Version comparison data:
Start of Block
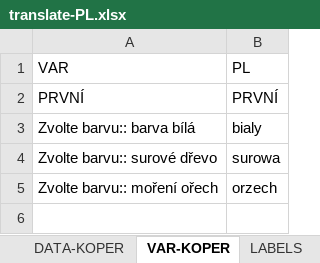
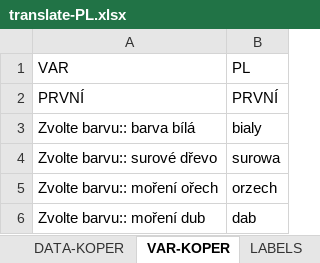
Before and after one commit to xaxamagyar/padrew-objednavka, an Excel workbook: translate-PL.xlsx, sheet VAR-KOPER, drawn as a sheet; values as stored, in another font and other column widths than the file's, no borders; the diff names each change by its address in the sheet, - before the commit and + after, or states it on an @@ line.

Commit message:
Automatická aktualizace překladové databáze z webové aplikace

```diff
--- a/translate-PL.xlsx (sheet VAR-KOPER)
+++ b/translate-PL.xlsx (sheet VAR-KOPER)
+row 6: Zvolte barvu:: moření dub | dab
```
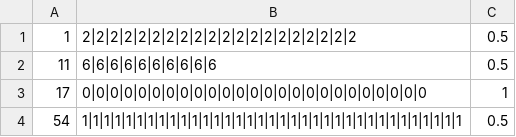
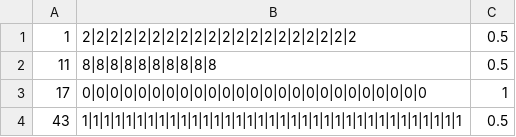
Before and after one commit to uzmanshafi/GAM30002-SWE40001-Arcade-Capture, a CSV file: Retro Tower Defense Game/Assets/StreamingAssets/WaveFiles/PAX-Wave6.csv, drawn as a sheet.

```diff
--- a/Retro Tower Defense Game/Assets/StreamingAssets/WaveFiles/PAX-Wave6.csv
+++ b/Retro Tower Defense Game/Assets/StreamingAssets/WaveFiles/PAX-Wave6.csv
@@ -1,4 +1,4 @@
 1,2|2|2|2|2|2|2|2|2|2|2|2|2|2|2|2|2|2|2|2,0.5
-11,6|6|6|6|6|6|6|6|6|6,0.5
+11,8|8|8|8|8|8|8|8|8|8,0.5
 17,0|0|0|0|0|0|0|0|0|0|0|0|0|0|0|0|0|0|0|0|0|0|0|0|0,1
-54,1|1|1|1|1|1|1|1|1|1|1|1|1|1|1|1|1|1|1|1|1|1|1|1|1|1|1|1|1|1|1|1|1|1|1,0.5
+43,1|1|1|1|1|1|1|1|1|1|1|1|1|1|1|1|1|1|1|1|1|1|1|1|1|1|1|1|1|1|1|1|1|1|1,0.5
```
Also changed, not shown: Retro Tower Defense Game/Assets/StreamingAssets/WaveFiles/PAX-Wave7.csv, Retro Tower Defense Game/Assets/StreamingAssets/WaveFiles/PAX-Wave8.csv, 5 other files.
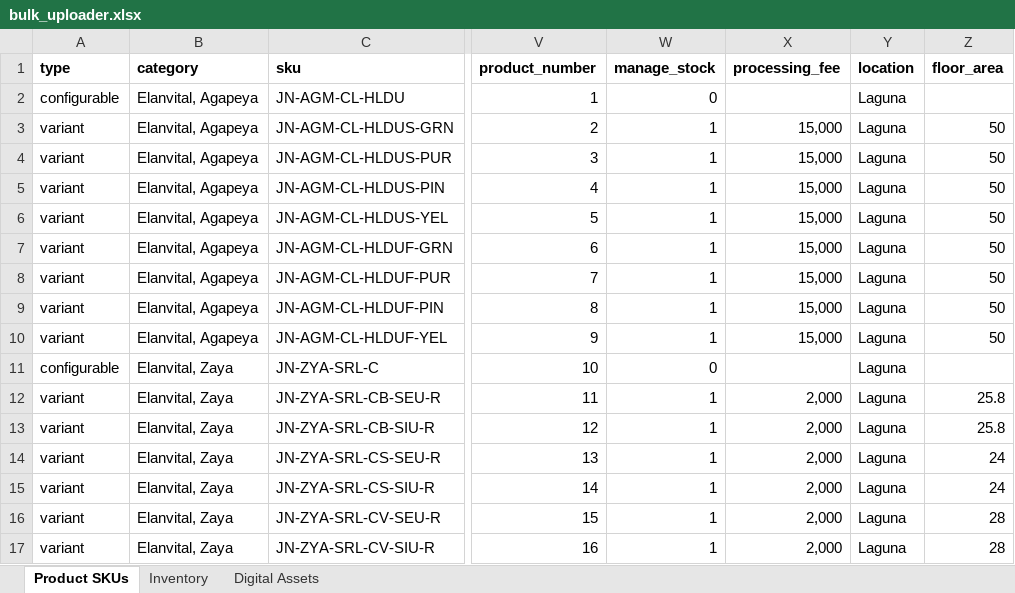
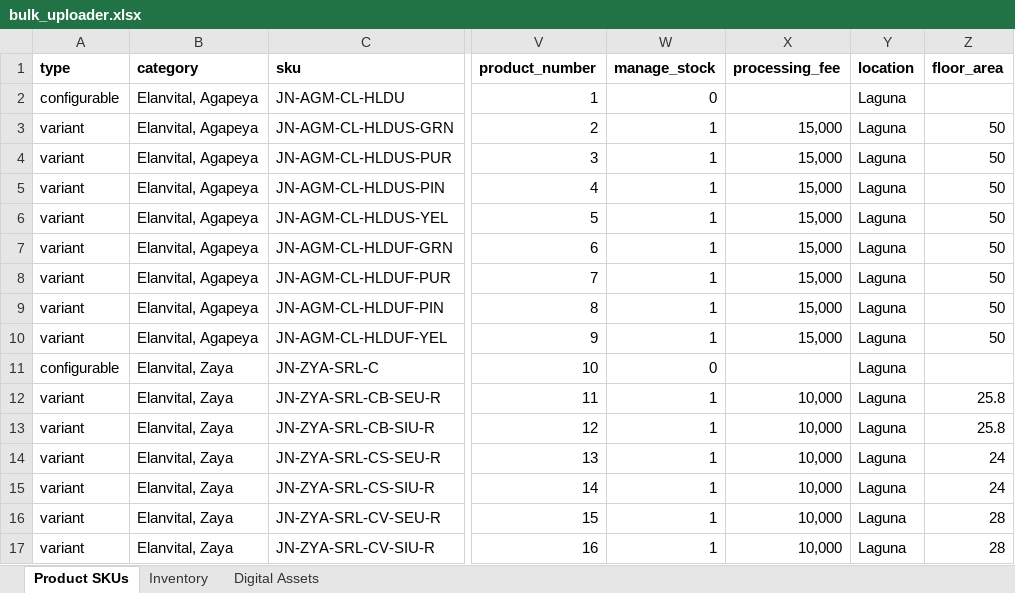
Before and after one commit to jn-devops/rli-booking, an Excel workbook: resources/documents/bulk_uploader.xlsx, sheet Product SKUs, drawn as a sheet; only a part is shown, gaps mark what is left out; values as stored, in another font and other column widths than the file's, no borders; the diff names each change by its address in the sheet, - before the commit and + after, or states it on an @@ line.

Commit message:
Upload latest bulk uploader:Change Zaya PFee

```diff
--- a/resources/documents/bulk_uploader.xlsx (sheet Product SKUs)
+++ b/resources/documents/bulk_uploader.xlsx (sheet Product SKUs)
-X12:X17 (processing_fee): 2,000
+X12:X17 (processing_fee): 10,000
```
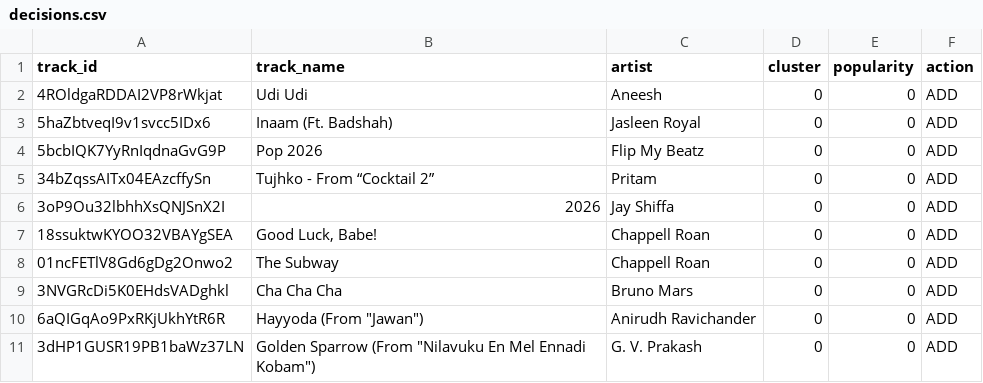
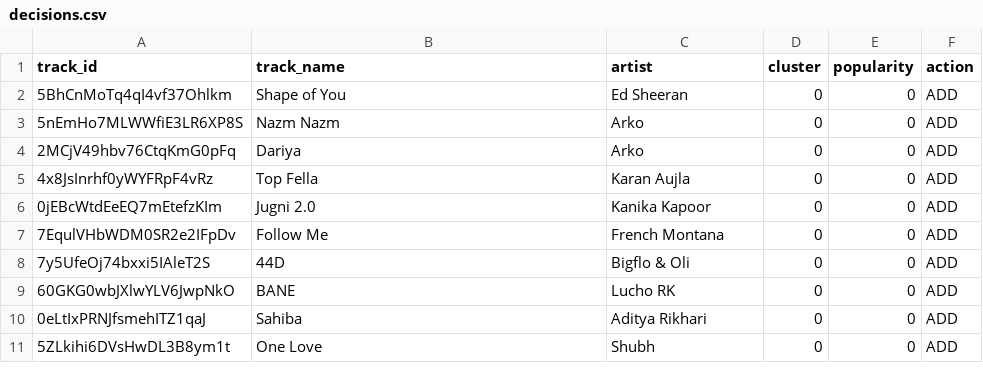
Before and after one commit to 5avis/playlist-a-live, a CSV file: decisions.csv, drawn as a sheet; only a part is shown; the diff covers the shown part only.

Commit message:
Fix duplicates, add popularity filter, limit to 50 songs

```diff
--- a/decisions.csv
+++ b/decisions.csv
@@ -1,11 +1,11 @@
 track_id,track_name,artist,cluster,popularity,action
-4ROldgaRDDAI2VP8rWkjat,Udi Udi,Aneesh,0,0,ADD
-5haZbtveqI9v1svcc5IDx6,Inaam (Ft. Badshah),Jasleen Royal,0,0,ADD
-5bcbIQK7YyRnIqdnaGvG9P,Pop 2026,Flip My Beatz,0,0,ADD
-34bZqssAITx04EAzcffySn,Tujhko - From “Cocktail 2”,Pritam,0,0,ADD
-3oP9Ou32lbhhXsQNJSnX2I,2026,Jay Shiffa,0,0,ADD
-18ssuktwKYOO32VBAYgSEA,"Good Luck, Babe!",Chappell Roan,0,0,ADD
-01ncFETlV8Gd6gDg2Onwo2,The Subway,Chappell Roan,0,0,ADD
-3NVGRcDi5K0EHdsVADghkl,Cha Cha Cha,Bruno Mars,0,0,ADD
-6aQIGqAo9PxRKjUkhYtR6R,"Hayyoda (From ""Jawan"")",Anirudh Ravichander,0,0,ADD
-3dHP1GUSR19PB1baWz37LN,"Golden Sparrow (From ""Nilavuku En Mel Ennadi Kobam"")",G. V. Prakash,0,0,ADD
+5BhCnMoTq4qI4vf37Ohlkm,Shape of You,Ed Sheeran,0,0,ADD
+5nEmHo7MLWWfiE3LR6XP8S,Nazm Nazm,Arko,0,0,ADD
+2MCjV49hbv76CtqKmG0pFq,Dariya,Arko,0,0,ADD
+4x8JsInrhf0yWYFRpF4vRz,Top Fella,Karan Aujla,0,0,ADD
+0jEBcWtdEeEQ7mEtefzKIm,Jugni 2.0,Kanika Kapoor,0,0,ADD
+7EqulVHbWDM0SR2e2IFpDv,Follow Me,French Montana,0,0,ADD
+7y5UfeOj74bxxi5IAleT2S,44D,Bigflo & Oli,0,0,ADD
+60GKG0wbJXlwYLV6JwpNkO,BANE,Lucho RK,0,0,ADD
+0eLtIxPRNJfsmehITZ1qaJ,Sahiba,Aditya Rikhari,0,0,ADD
+5ZLkihi6DVsHwDL3B8ym1t,One Love,Shubh,0,0,ADD
```
Also changed, not shown: 18 edited cells elsewhere in this file, tracks_clustered.csv, tracks_with_features.csv, 6 other files.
End of Block
● Work request
Copy all lines above containing the string "column".

● Reply to the exercise
Before and after one commit to xaxamagyar/padrew-objednavka, an Excel workbook: translate-PL.xlsx, sheet VAR-KOPER, drawn as a sheet; values as stored, in another font and other column widths than the file's, no borders; the diff names each change by its address in the sheet, - before the commit and + after, or states it on an @@ line.
Before and after one commit to jn-devops/rli-booking, an Excel workbook: resources/documents/bulk_uploader.xlsx, sheet Product SKUs, drawn as a sheet; only a part is shown, gaps mark what is left out; values as stored, in another font and other column widths than the file's, no borders; the diff names each change by its address in the sheet, - before the commit and + after, or states it on an @@ line.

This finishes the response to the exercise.